Check each line of the entries below for the word "states", and copy the lines that have it.

++++ Material supplied

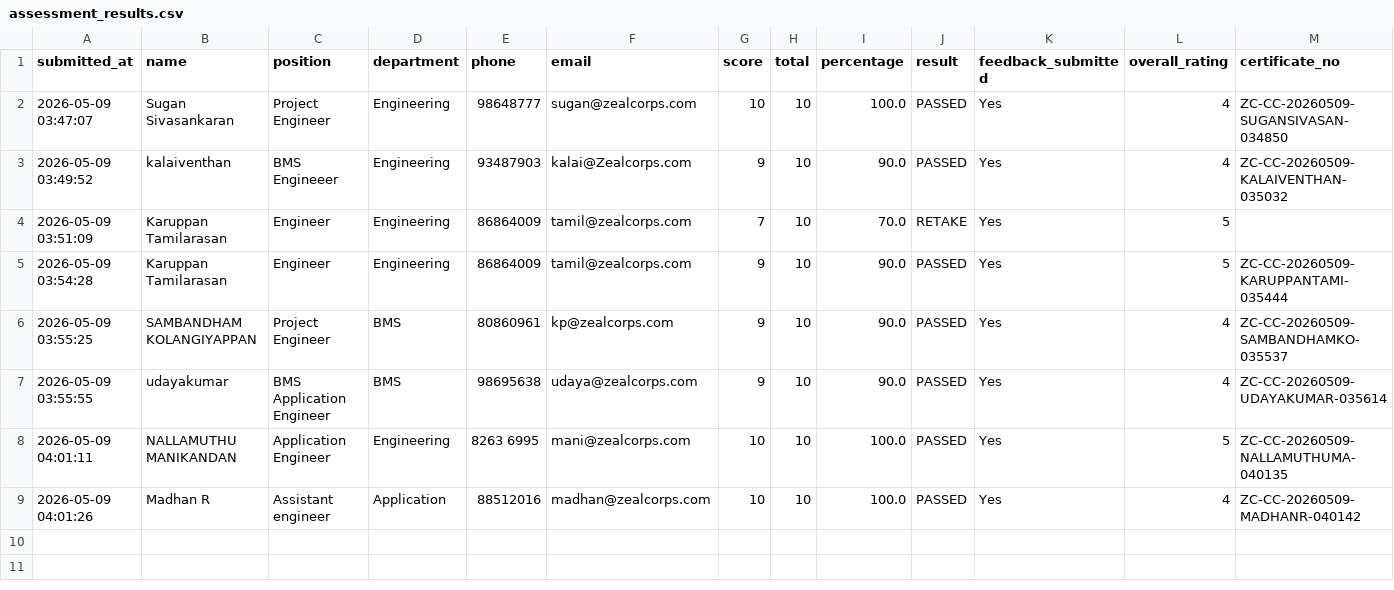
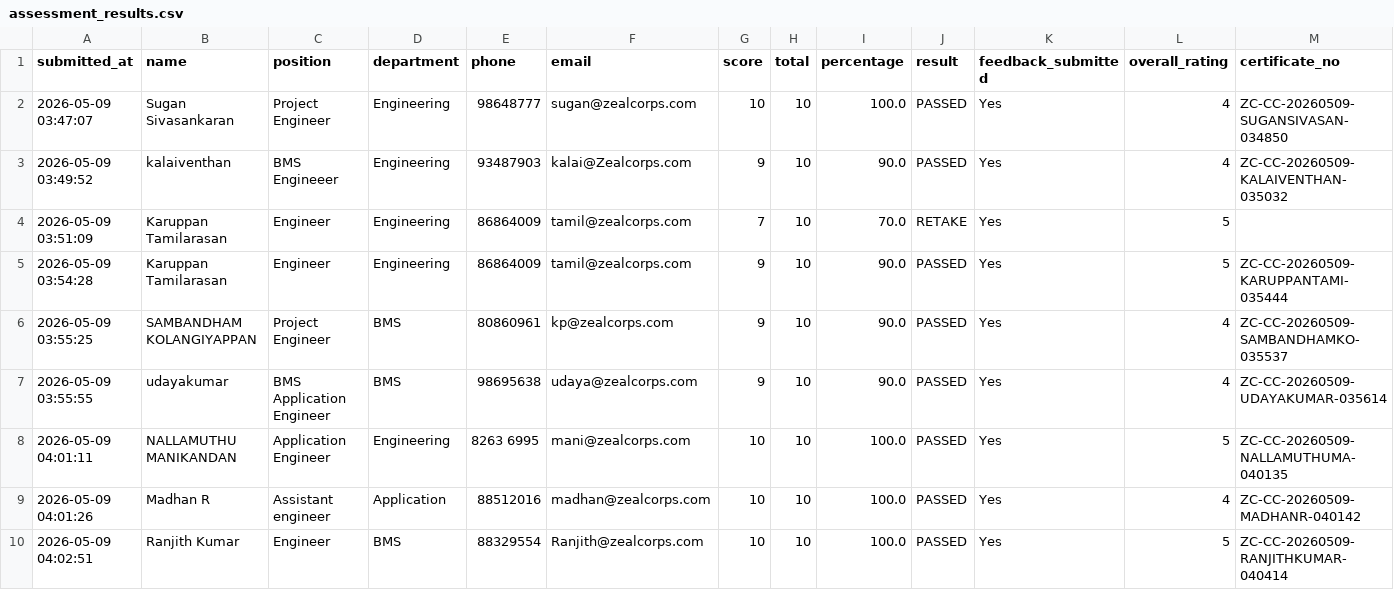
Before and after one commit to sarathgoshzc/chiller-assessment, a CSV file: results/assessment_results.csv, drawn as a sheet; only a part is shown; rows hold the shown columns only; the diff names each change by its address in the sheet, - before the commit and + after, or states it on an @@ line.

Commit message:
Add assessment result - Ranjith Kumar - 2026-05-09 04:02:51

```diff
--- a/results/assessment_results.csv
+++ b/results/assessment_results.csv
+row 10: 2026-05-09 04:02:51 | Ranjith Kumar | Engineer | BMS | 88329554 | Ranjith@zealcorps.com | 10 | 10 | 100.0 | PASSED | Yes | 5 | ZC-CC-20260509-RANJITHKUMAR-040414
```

++++++++
++++ Material supplied

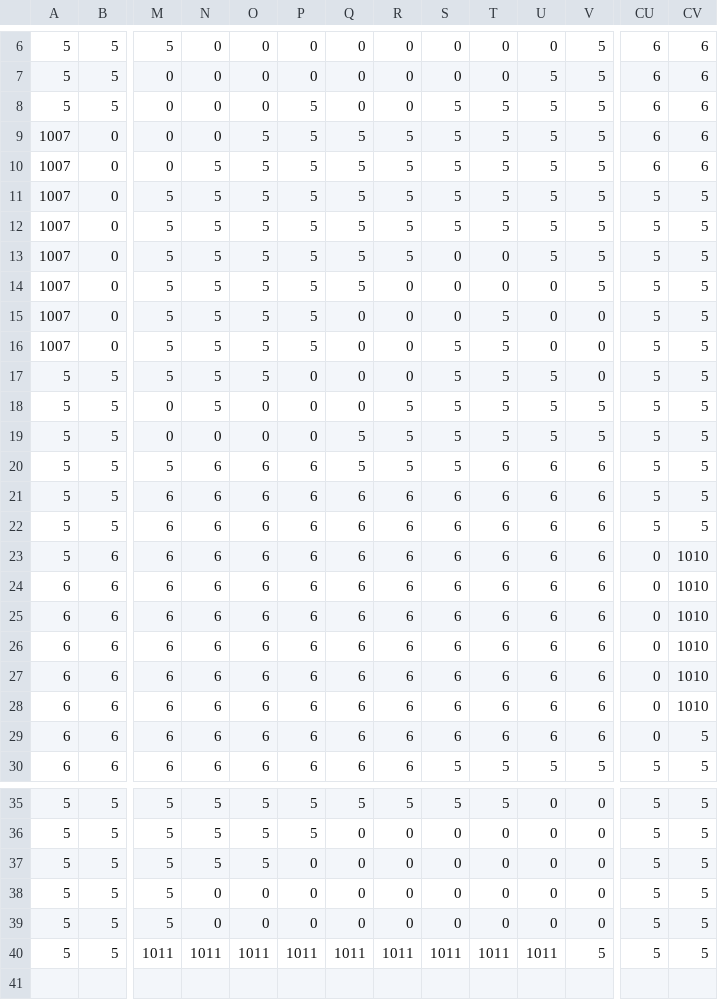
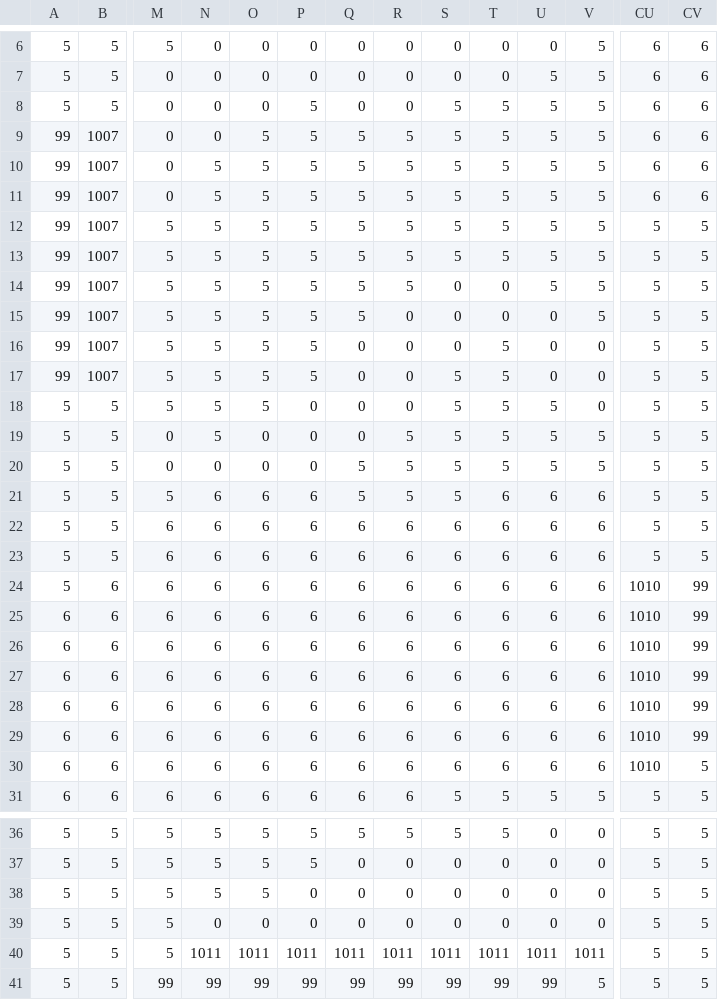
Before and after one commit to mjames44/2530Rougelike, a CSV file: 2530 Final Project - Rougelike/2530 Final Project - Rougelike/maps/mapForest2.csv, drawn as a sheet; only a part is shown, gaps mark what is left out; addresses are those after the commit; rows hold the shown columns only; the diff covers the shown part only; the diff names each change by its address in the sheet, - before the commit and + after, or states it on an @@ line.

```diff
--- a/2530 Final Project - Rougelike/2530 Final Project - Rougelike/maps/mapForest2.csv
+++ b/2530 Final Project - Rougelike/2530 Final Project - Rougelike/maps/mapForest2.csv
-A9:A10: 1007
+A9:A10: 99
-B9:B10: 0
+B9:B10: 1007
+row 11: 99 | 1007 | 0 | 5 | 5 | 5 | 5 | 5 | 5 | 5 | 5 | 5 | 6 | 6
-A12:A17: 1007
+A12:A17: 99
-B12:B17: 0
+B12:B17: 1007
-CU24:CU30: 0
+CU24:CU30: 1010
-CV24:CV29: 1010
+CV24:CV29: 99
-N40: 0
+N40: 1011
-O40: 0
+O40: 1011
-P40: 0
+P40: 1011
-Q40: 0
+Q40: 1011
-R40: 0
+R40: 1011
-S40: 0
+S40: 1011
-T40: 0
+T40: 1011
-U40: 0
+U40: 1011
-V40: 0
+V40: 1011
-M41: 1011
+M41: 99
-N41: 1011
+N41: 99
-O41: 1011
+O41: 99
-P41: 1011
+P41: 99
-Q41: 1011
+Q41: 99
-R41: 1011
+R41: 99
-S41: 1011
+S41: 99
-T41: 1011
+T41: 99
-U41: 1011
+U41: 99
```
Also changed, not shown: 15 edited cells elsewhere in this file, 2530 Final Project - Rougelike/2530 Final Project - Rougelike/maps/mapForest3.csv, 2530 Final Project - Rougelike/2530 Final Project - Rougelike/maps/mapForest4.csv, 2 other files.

++++++++

Answer to this task
Before and after one commit to sarathgoshzc/chiller-assessment, a CSV file: results/assessment_results.csv, drawn as a sheet; only a part is shown; rows hold the shown columns only; the diff names each change by its address in the sheet, - before the commit and + after, or states it on an @@ line.
Before and after one commit to mjames44/2530Rougelike, a CSV file: 2530 Final Project - Rougelike/2530 Final Project - Rougelike/maps/mapForest2.csv, drawn as a sheet; only a part is shown, gaps mark what is left out; addresses are those after the commit; rows hold the shown columns only; the diff covers the shown part only; the diff names each change by its address in the sheet, - before the commit and + after, or states it on an @@ line.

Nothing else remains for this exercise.